The figure is wearing his medals across his left breast, has the Royal Crown in the centre of his jerkin and wears, on his right arm, four chevrons ("stripes") and a crown to denote his rank. He holds the ceremonial axe of his position, which he will wield at the Ceremony of the Keys: Held every night, continuously, for over 700 years.
On his shoulder is a raven: An important part of the mythology that surrounds the Tower. For it is said that, should there not remain six ravens at the Tower, the fortress - and the kingdom itself - shall fall. Because of this, there is a Yeoman with specific duties in attending to, and keeping, these magnificent birds: The Ravenmaster.
Why did I build it?
This month we heard the tremendous news that our good friend, Bob (all the following info is in the public domain on the internet, but I have removed his surname on advice from LEGO Ideas), had been promoted into this position. Bob was my boss and mentor for many years during his first career (34 years in the Royal Navy, in which he rose to Warrant Officer First Class and Executive Warrant Officer of HMS ARK ROYAL; the last appointment he shared with me, as I was her Chief Boatswain's Mate). He then served for 6 years as a Yeoman Warder, taking the same oath of allegiance to the Sovereign that men and women have done since 1337, before being promoted to Yeoman Serjeant. Now he begins his new duties and I wanted to honour him by building this replica.
The Tower of London, and all her many myths and legends, has fascinated me since childhood. I read about it in school and my mother took me to visit the place many years ago. Since then I have returned on numerous occasions, including in Her Majesty's Ships, berthed at the naval moorings beside Greenwich or alongside the museum ship, HMS BELFAST. As part of these visits, I have marched into the Tower as part of the Ceremony of the Constable's Dues, paying for the protection she affords to visiting navy vessels by presenting a small gift.

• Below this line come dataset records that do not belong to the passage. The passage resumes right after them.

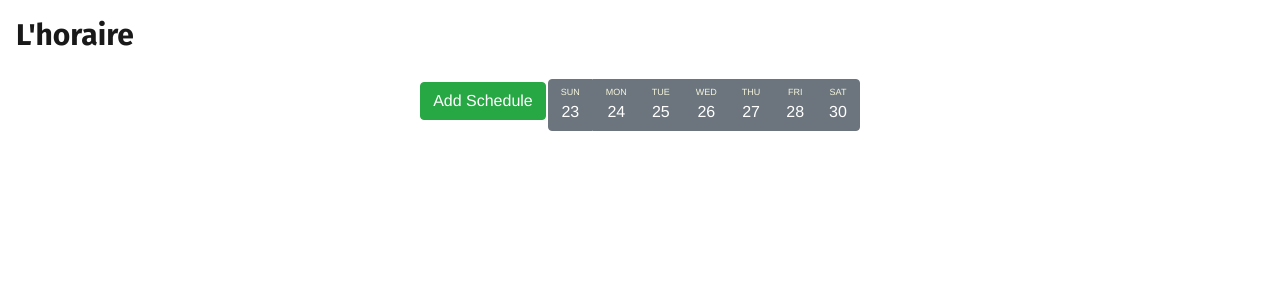
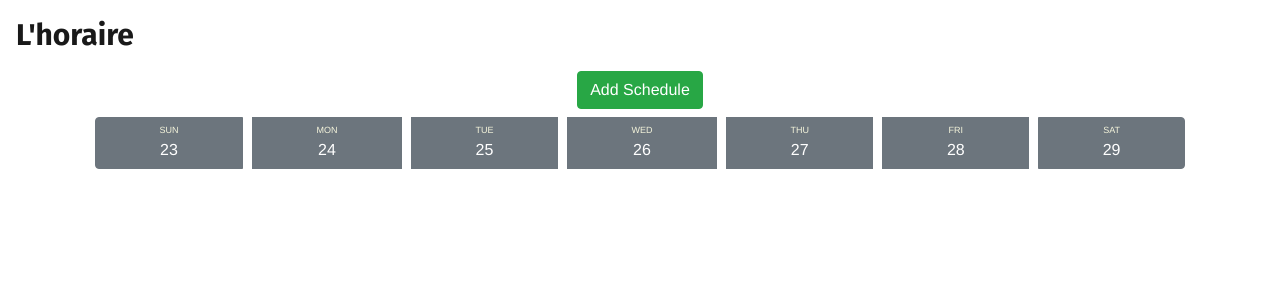
Before and after one commit to frances-joffany-navarro/weekly-schedule, a Vue app in the folder my-app/: page / in a window 1280 px wide. Shown: the top 300 px of the page. Built offline with nearby package versions, Linux system fonts and the light colour scheme.

Commit message:
show schedule by date without backend

```diff
--- a/my-app/public/main.css
+++ b/my-app/public/main.css
@@ -8,8 +8,8 @@ label {
   text-align: left;
 }
 
-a.btn:nth-child(odd) {
-  margin: 0 1px
+a.btn{
+  margin: 0 10px
 }
 
 p.day-label {
@@ -17,3 +17,9 @@ p.day-label {
   color: beige;
   margin: 0;
 }
+
+p.time-label {
+  font-size: small;
+  color: grey;
+  margin: 0;
+}
--- a/my-app/src/views/Home.vue
+++ b/my-app/src/views/Home.vue
@@ -1,38 +1,85 @@
 <template>
-  <div>
-    <a class="btn btn-success" href="#" role="button">Add Schedule</a>
-
-    <div class="btn-group mt-2" role="group" aria-label="Schedule">
-      <a class="btn btn-secondary" href="#" role="button"
-        ><p class="day-label">SUN</p>
-        23</a
+  <main class="container">
+    <div>
+      <a class="btn btn-success text-right" href="#" role="button"
+        >Add Schedule</a
       >
-      <a class="btn btn-secondary" href="#" role="button"
+    </div>
+    <div class="btn-group mt-2 btn-block" role="group" aria-label="Schedule">
+      <a
+        @click="schedByDate('23/10/2022')"
+        class="btn btn-secondary"
+        href="#"
+        role="button"
+      >
+        <p class="day-label">SUN</p>
+        23
+      </a>
+      <a
+        @click="schedByDate('24/10/2022')"
+        class="btn btn-secondary"
+        href="#"
+        role="button"
         ><p class="day-label">MON</p>
         24</a
       >
-      <a class="btn btn-secondary" href="#" role="button"
+      <a
+        @click="schedByDate('25/10/2022')"
+        class="btn btn-secondary"
+        href="#"
+        role="button"
         ><p class="day-label">TUE</p>
         25</a
       >
-      <a class="btn btn-secondary" href="#" role="button"
+      <a
+        @click="schedByDate('26/10/2022')"
+        class="btn btn-secondary"
+        href="#"
+        role="button"
         ><p class="day-label">WED</p>
         26</a
       >
-      <a class="btn btn-secondary" href="#" role="button"
+      <a
+        @click="schedByDate('27/10/2022')"
+        class="btn btn-secondary"
+        href="#"
+        role="button"
         ><p class="day-label">THU</p>
         27</a
       >
-      <a class="btn btn-secondary" href="#" role="button"
+      <a
+        @click="schedByDate('28/10/2022')"
+        class="btn btn-secondary"
+        href="#"
+        role="button"
         ><p class="day-label">FRI</p>
         28</a
       >
-      <a class="btn btn-secondary" href="#" role="button"
+      <a
+        @click="schedByDate('29/10/2022')"
+        class="btn btn-secondary"
+        href="#"
+        role="button"
         ><p class="day-label">SAT</p>
-        30</a
+        29</a
       >
     </div>
-  </div>
+    <div class="my-2">
+      <ul v-if="schedByDateData" class="list-group">
+        <li
+          v-for="schedule in schedByDateData"
+          :key="schedule.id"
+          class="list-group-item"
+        >
+          <p class="time-label">
+            {{ `${schedule.schedTimeIn} - ${schedule.schedTimeOut}` }}
+          </p>
+          {{ schedule.schedName }}
+        </li>
+      </ul>
+      <span v-else>No Schedule</span>
+    </div>
+  </main>
 </template>
 
 <script>
@@ -44,14 +91,40 @@ export default {
     return {
       schedules: [
         {
-          scheduleName: "French Class",
-          scheduleTimeIn: "18:30",
-          scheduleTimeOut: "21:30",
-          scheduleDate: "24/10/2022",
-          scheduleDay: "Monday",
+          schedId: 1,
+          schedName: "French Class",
+          schedTimeIn: "18:30",
+          schedTimeOut: "21:30",
+          schedDate: "24/10/2022",
+          schedDay: "Monday",
+        },
+        {
+          schedId: 2,
+          schedName: "Work",
+          schedTimeIn: "06:00",
+          schedTimeOut: "13:30",
+          schedDate: "24/10/2022",
+          schedDay: "Monday",
+        },
+        {
+          schedId: 3,
+          schedName: "Workout",
+          schedTimeIn: "07:00",
+          schedTimeOut: "08:00",
+          schedDate: "25/10/2022",
+          schedDay: "Tuesday",
         },
       ],
+      schedByDateData: [],
     };
+  },
+  methods: {
+    schedByDate(date) {
+      this.schedByDateData = [];
+      this.schedByDateData = this.schedules.filter(
+        (sched) => sched.schedDate === date
+      );
+    },
   },
 };
 </script>
```
Also changed, not shown: my-app/public/index.html (line endings or trailing spaces).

My love of such traditions and myths is represented in this build by the model wearing best uniform and being accompanied by one of Her Majesty's Ravens.
Will it make a good LEGO set?
I think so. Plenty of people love the history and tradition wrapped-up in such things, so I have no doubt there would be interested persons out there.